### ABOUT THIS TASK
Each record below is to be copied exactly; the pictures are to be omitted.

### INFORMATION GIVEN

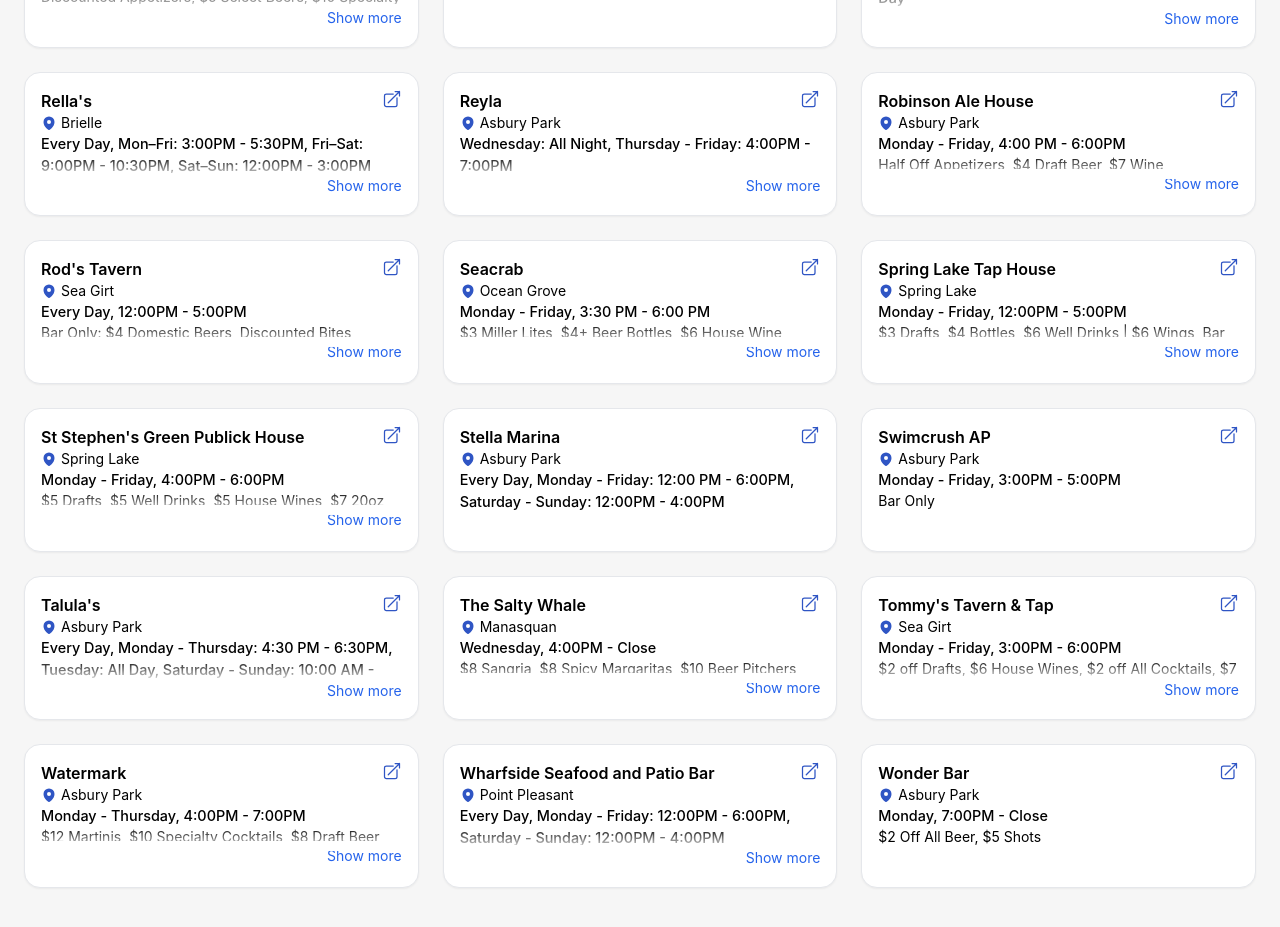
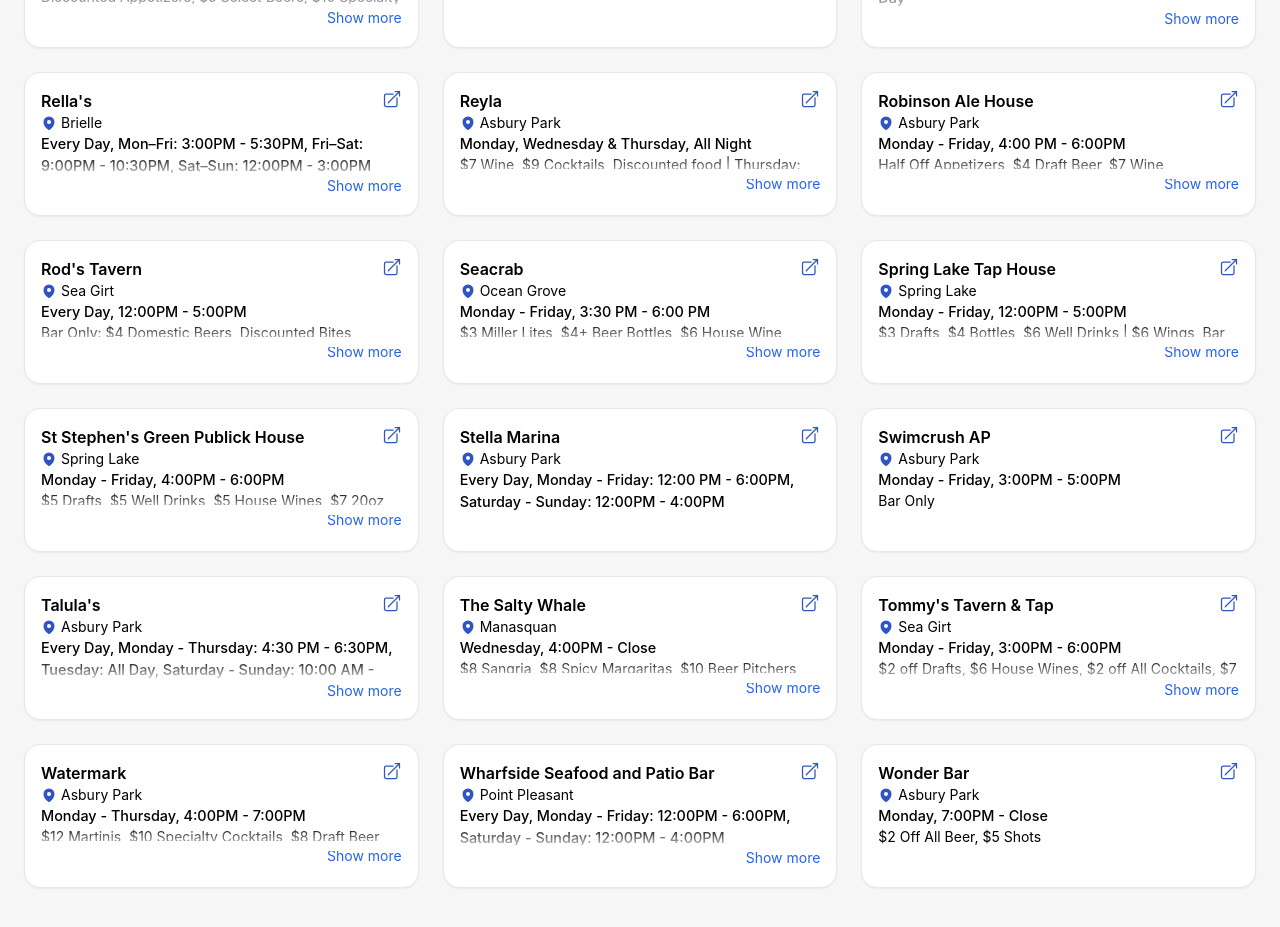
Before and after one commit to marytomkins/jersey-shore-happy-hours, a React (Create React App) app: page / in a window 1280 px wide. Shown: the part 2640-3567 px from the top of the page. Built offline with nearby package versions, Linux system fonts and the light colour scheme.

Commit message:
reyla updates 7/7

```diff
--- a/src/data/happyHours.js
+++ b/src/data/happyHours.js
@@ -357,16 +357,16 @@ const data = [
   {
     name: "Reyla",
     town: "Asbury Park",
-    dayText: "Wednesday: All Night",
+    dayText: "Monday, Wednesday & Thursday",
     dayFilter: {
       Wednesday: ["4:00PM", "9:30PM"],
-      Thursday: ["4:00PM", "7:00PM"],
-      Friday: ["4:00PM", "7:00PM"],
+      Thursday: ["4:00PM", "10:00PM"],
+      Monday: ["4:00PM", "9:00PM"],
     },
-    timeText: "Thursday - Friday: 4:00PM - 7:00PM",
-    timeFilter: [],
+    timeText: "All Night",
+    timeFilter: ["4:00PM", "5:00PM","6:00PM","7:00PM","8:00PM","9:00PM","10:00PM",],
     description:
-      "$7 Wine, $9 Cocktails, Discounted food | Thursday: 50% Off Martinis",
+      "$7 Wine, $9 Cocktails, Discounted food | Thursday: 50% Off Martinis Only",
     link: "https://www.heyreyla.com/drink",
   },
   {
```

### ANSWER FOR THE TASK
Before and after one commit to marytomkins/jersey-shore-happy-hours, a React (Create React App) app: page / in a window 1280 px wide. Shown: the part 2640-3567 px from the top of the page. Built offline with nearby package versions, Linux system fonts and the light colour scheme.

Commit message:
reyla updates 7/7

```diff
--- a/src/data/happyHours.js
+++ b/src/data/happyHours.js
@@ -357,16 +357,16 @@ const data = [
   {
     name: "Reyla",
     town: "Asbury Park",
-    dayText: "Wednesday: All Night",
+    dayText: "Monday, Wednesday & Thursday",
     dayFilter: {
       Wednesday: ["4:00PM", "9:30PM"],
-      Thursday: ["4:00PM", "7:00PM"],
-      Friday: ["4:00PM", "7:00PM"],
+      Thursday: ["4:00PM", "10:00PM"],
+      Monday: ["4:00PM", "9:00PM"],
     },
-    timeText: "Thursday - Friday: 4:00PM - 7:00PM",
-    timeFilter: [],
+    timeText: "All Night",
+    timeFilter: ["4:00PM", "5:00PM","6:00PM","7:00PM","8:00PM","9:00PM","10:00PM",],
     description:
-      "$7 Wine, $9 Cocktails, Discounted food | Thursday: 50% Off Martinis",
+      "$7 Wine, $9 Cocktails, Discounted food | Thursday: 50% Off Martinis Only",
     link: "https://www.heyreyla.com/drink",
   },
   {
```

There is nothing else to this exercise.